Q) Can I get a copy of my accident report?
A) Yes, you need to pay a fee to the state and then print off a copy online (see links page).
Q) Does a Handgun Purchase Certificate allow me to carry a concealed firearm?
A) NO. A Handgun Purchase Certificate allows the purchase, lease, rent or transfer of firearms.
Q) How much does a Handgun Purchase Certificate cost?
A) The cost of the Handgun Purchase Certificate is $5.00 in the Sheriff’s Office. This fee is set by State statute. Picture identification is required at the time of application.
Q) How old do I need to be to apply for a Handgun Purchase Certificate?
A) You must be 21 years of age at the time of application.
Q) I purchased a new vehicle and it has an out-of-state title. Do I need to get it inspected prior to getting license plates?
A) Yes. You must bring your title and vehicle during the office hours of 8:30 A.M. and 4:30 P.M. to have it inspected.
Q) How much does it cost to have a title inspection done on my vehicle?
A) There is a $10.00 title inspection fee.
Q) What vehicles need inspected?
A) Any vehicle or motorcycle with an out-of-state title, any vehicle with a Salvage Certificate of Title, dump trucks, grain trailers, assembled trailers, livestock trailers & tractors that are not pro-rated, semi-trailers, boat trailers if pulled by a truck or a non-pro-rated tractor.
Q) How many points can I get on my driver's license?

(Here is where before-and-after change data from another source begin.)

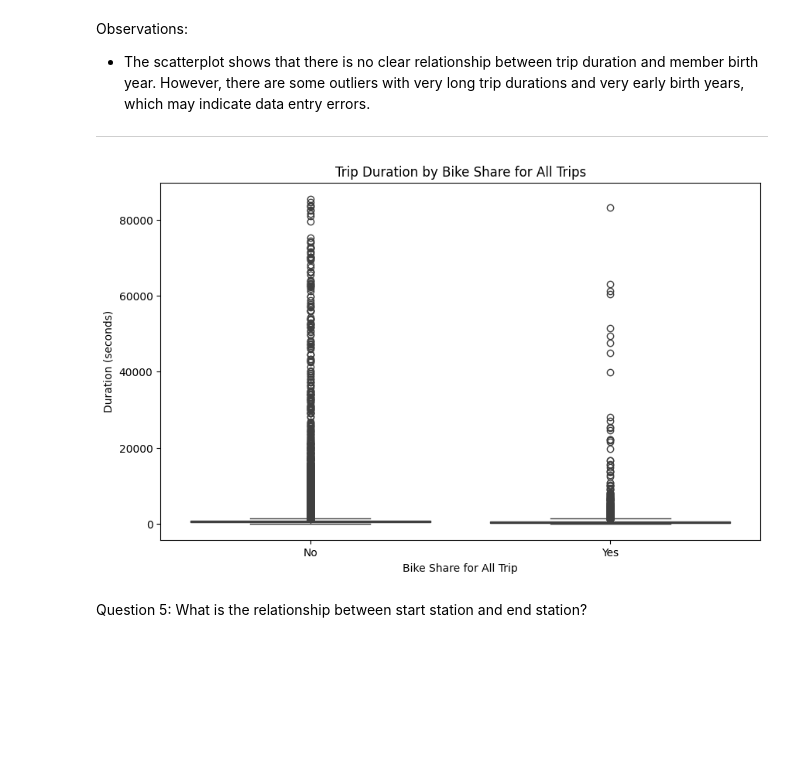
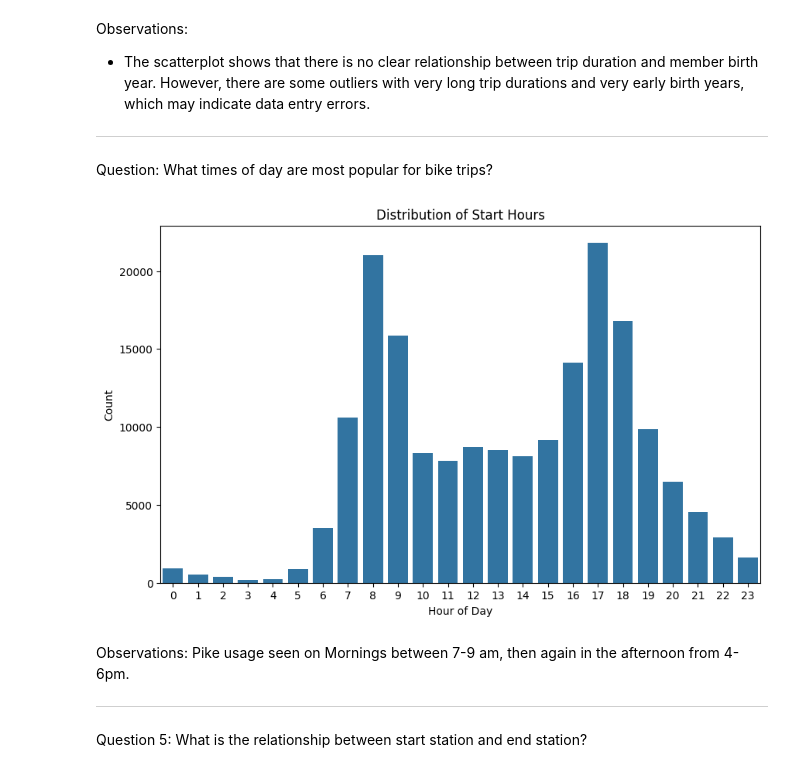
Before and after one commit to JonathanPrentice/Udacity-Data-Analyst-Nanodegree, a Jupyter notebook: Project 3 - Communicate Data Findings/notebooks/Part_I_Exploration.ipynb, the cells around one changed output. Cells and saved outputs as stored; diff of their text form; code cells hidden in the pictures; blank space fills up the shorter version.

```diff
--- a/Project 3 - Communicate Data Findings/notebooks/Part_I_Exploration.ipynb
+++ b/Project 3 - Communicate Data Findings/notebooks/Part_I_Exploration.ipynb
@@ -284,15 +287,26 @@ plt.show()
 Observations:
 - The scatterplot shows that there is no clear relationship between trip duration and member birth year. However, there are some outliers with very long trip durations and very early birth years, which may indicate data entry errors.
 ---
-# %%
-# Plot the relationship between trip duration and bike share for all trips
-plt.figure(figsize=(10, 6))
-sns.boxplot(data=df, x='bike_share_for_all_trip', y='duration_sec')
-plt.title('Trip Duration by Bike Share for All Trips')
-plt.xlabel('Bike Share for All Trip')
-plt.ylabel('Duration (seconds)')
-# %% [output]
-[figure, removed]
+# %% [markdown]
+Question: What times of day are most popular for bike trips?
+# %%
+# Extract hour from start_time
+df['start_hour'] = pd.to_datetime(df['start_time']).dt.hour
+
+# Plot the distribution of start hours
+plt.figure(figsize=(10, 6))
+sns.countplot(data=df, x='start_hour', color='tab:blue')
+plt.title('Distribution of Start Hours')
+plt.xlabel('Hour of Day')
+plt.ylabel('Count')
+plt.show()
+# %% [output]
+[figure, added]
+# %% [markdown]
+Observations:
+Pike usage seen on Mornings between 7-9 am, then again in the afternoon from 4-6pm.
+
+---
 # %% [markdown]
 Question 5: What is the relationship between start station and end station?
 # %%
```
Also changed, not shown: parts of 2 cells of this notebook.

A) In Nebraska, points are accumulated on your driver’s license for violations. You may not accumulate more than 2 points if you possess a provisionary operator’s license (POP). You may not accumulate 6 or more points during a one year period of time if you are under the age of 21. If you are 21 years of age or older, accumulating 12 points in a two-year period causes automatic revocation of the operator’s license for six months.
Q) How many points accumulate for a speeding violation?
A) Points are assessed for speeding to the basis of miles per hour over the posted speed limit and the type of road:
1 thru 5 MPH……..1 Point
6 thru 10 MPH……2 Points
11+ MPH………..3 Points
1 thru 10 MPH……..1 Point
11 thru 15 MPH……2 Points
16+ MPH………….3 Points
Violate child restraint 1 point
Refuse PBT 1 point
Negligent driving 3 points
Careless driving 4 points
Reckless driving 5 points
Willful reckless 6 points
DWI (alcohol or drugs) 6 points
Failure to report accident within 12 hrs. 8 points
3rd Offense DWI 12 points
Q) How long will the points stay on my driver’s license?
A) The points will stay on your driver’s license for 2 years from the date of the violation.
Q) Will it affect my Nebraska Driver’s License if I get a ticket for a traffic violation in another state?
A) Yes, just the same as if the violation was in Nebraska.
Q) What is the difference between a Sheriff's Office and a Sheriff's Department?
A) Black's Law Dictionary defines the terms as follows:
DEPARTMENT: "One of the major divisions of the executive branch of the government....generally, a branch or division of governmental administration."
OFFICE: "A right, and correspondent duty, to exercise public trust as an office. A public charge of employment... the most frequent occasions to use the word arise with reference to a duty and power conferred on an individual by the government, and when this is the connection, public office is a usual and more discriminating expression... in the constitutional sense, the term implies an authority to exercise some portion of the sovereign power either in making, executing, or administering the laws."
The Office of Sheriff is not simply another "department" of county government. The internal operation of an Office of Sheriff is the sole responsibility of the elected Sheriff. County department heads are subordinate to a county governing body, because a "department" is truly only a division of county government. The Office of Sheriff is a statutory/constitutional office having exclusive powers and authority under state law and/or state constitution. These inherent powers are not subject to the dictates of a local county governing body.
The Office of Sheriff has inherent common law powers and sovereignty granted under a state's constitution and/or state law. It is different from a county department which derives its limited authority from whatever is delegated to is by statute or by state constitution.
The use of the term "Department" implies being a subordinate unit of government (i.e. subordinate to local government - "delegated" authority from county government to a Department). The use of the term "Office" implies inherent powers and independent sovereignty.